© Copyright Policy - OpenAccess
Related In: Results  -  Collection

Show All Figures
getmorefigures.php?uid=PMC4508364&req=5

Fig5: Title page of one of the three publications, in PubMed that had the initialism SAARD in their title.
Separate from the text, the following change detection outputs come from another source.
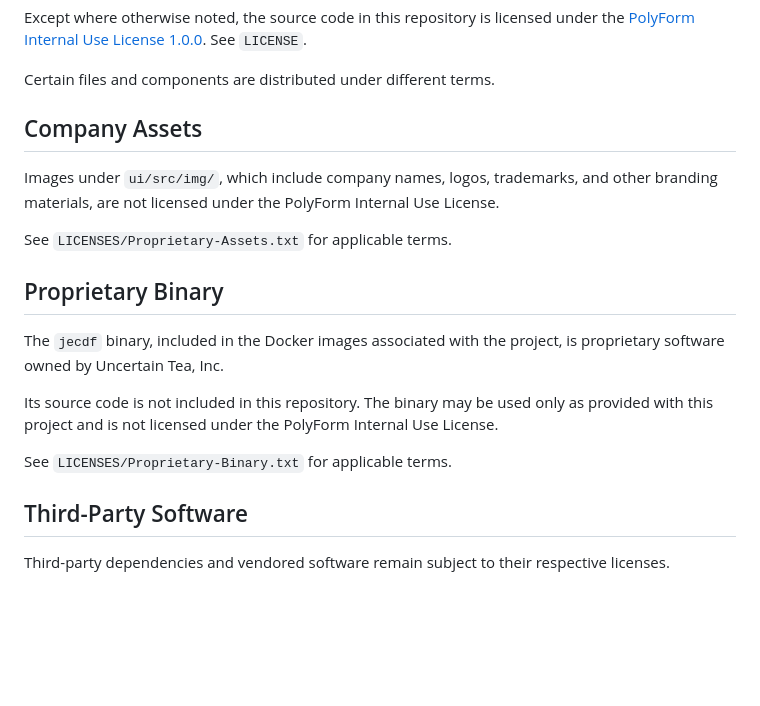
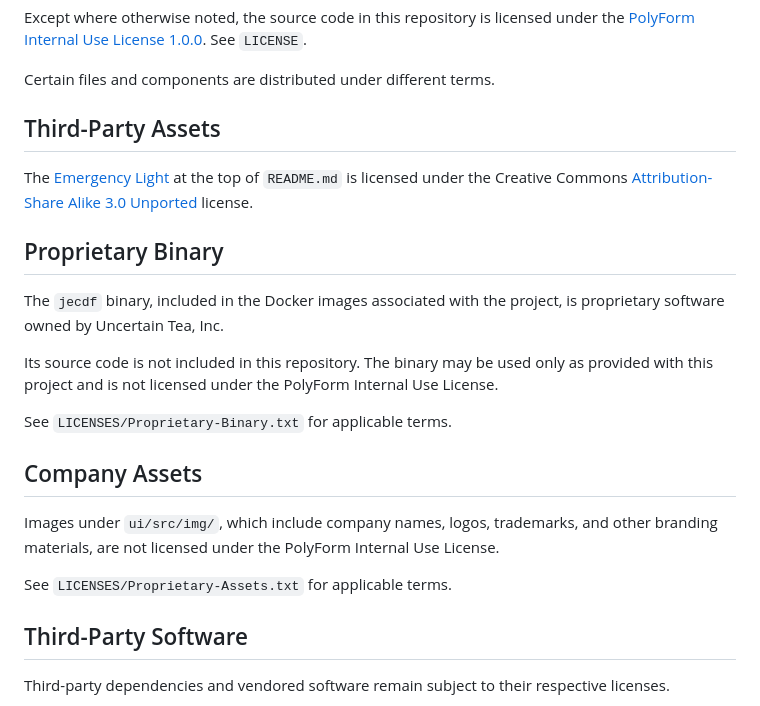
Before and after one commit to uncertaintea-io/weewoo, a Markdown page: NOTICE.md, the part around the change. Rendered like a GitHub page; blank space fills up the shorter version.

Commit message:
Replace Minion image with a CC-licensed image form Wikimedia.

```diff
--- a/NOTICE.md
+++ b/NOTICE.md
@@ -6,13 +6,11 @@ See `LICENSE`.
 
 Certain files and components are distributed under different terms.
 
-## Company Assets
+## Third-Party Assets
 
-Images under `ui/src/img/`, which include company names, logos, trademarks,
-and other branding materials, are not licensed under the PolyForm Internal
-Use License.
-
-See `LICENSES/Proprietary-Assets.txt` for applicable terms.
+The [Emergency Light](https://commons.wikimedia.org/wiki/File:Emergency_Light.gif)
+at the top of `README.md` is licensed under the Creative Commons
+[Attribution-Share Alike 3.0 Unported](https://creativecommons.org/licenses/by-sa/3.0/deed.en) license.
 
 ## Proprietary Binary
 
@@ -25,6 +23,14 @@ Internal Use License.
 
 See `LICENSES/Proprietary-Binary.txt` for applicable terms.
 
+## Company Assets
+
+Images under `ui/src/img/`, which include company names, logos, trademarks,
+and other branding materials, are not licensed under the PolyForm Internal
+Use License.
+
+See `LICENSES/Proprietary-Assets.txt` for applicable terms.
+
 ## Third-Party Software
 
 Third-party dependencies and vendored software remain subject to their
```
Also changed, not shown: README.md (+5 -1 lines), docs/Emergency_Light.gif (added), minion.gif (deleted), 3 other files.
With permission from Capell and Brzeski (1992), Annals of the Rheumatic Diseases, BMJ Publishing Group Ltd
Mentions: As for the term’s initialism (SAARD), it figured in the title of three publications (Danis et al. 1991; Capell and Brzeski 1992; van Gestel et al. 1997). In all three cases, the term figured in parenthesis following the full phrase “slow-acting anti-rheumatic drugs”, indicative of use as initialism; it was not standing alone as an independent word, as the term DMARD had come to do (Fig. 5).Fig. 5

Bottom Line: It then examines the usage of the terms "remission-inducing drugs" (RIDs) and "slow-acting anti-rheumatic drugs" (SAARDs), which for some years offered competition to the term DMARDs, thus underscoring the contingency of the establishment of DMARD as a word.Finally, it juxtaposes the apparently spontaneous emergence of the three terms DMARD, SAARD and RID, and the disappearance of the latter two, with a failed attempt in the early 1990s to replace these terms with the new term "disease-controlling antirheumatic treatment" (DC-ART).The analysis highlights the paradoxical qualities of the DMARD concept as robust albeit tension ridden, while playing down the role of identified individuals and overarching explanations of purpose.

View Article: PubMed Central - PubMed

Affiliation: Department of Social Anthropology, University of Oslo, Blindern, Postboks 1091, 0317, Oslo, Norway, j.k.buer@sai.uio.no.

ABSTRACT
The article outlines a history of the concept of "disease-modifying antirheumatic drugs" or DMARDs--from the emergence in the 1970s of the idea of drugs with decisive long-term effects on bone erosion in rheumatoid arthritis (RA), through the consolidation and popularisation in the term DMARD in 1980s and 1990s. It then examines the usage of the terms "remission-inducing drugs" (RIDs) and "slow-acting anti-rheumatic drugs" (SAARDs), which for some years offered competition to the term DMARDs, thus underscoring the contingency of the establishment of DMARD as a word. Finally, it juxtaposes the apparently spontaneous emergence of the three terms DMARD, SAARD and RID, and the disappearance of the latter two, with a failed attempt in the early 1990s to replace these terms with the new term "disease-controlling antirheumatic treatment" (DC-ART). The analysis highlights the paradoxical qualities of the DMARD concept as robust albeit tension ridden, while playing down the role of identified individuals and overarching explanations of purpose.

No MeSH data available.


Related in: MedlinePlus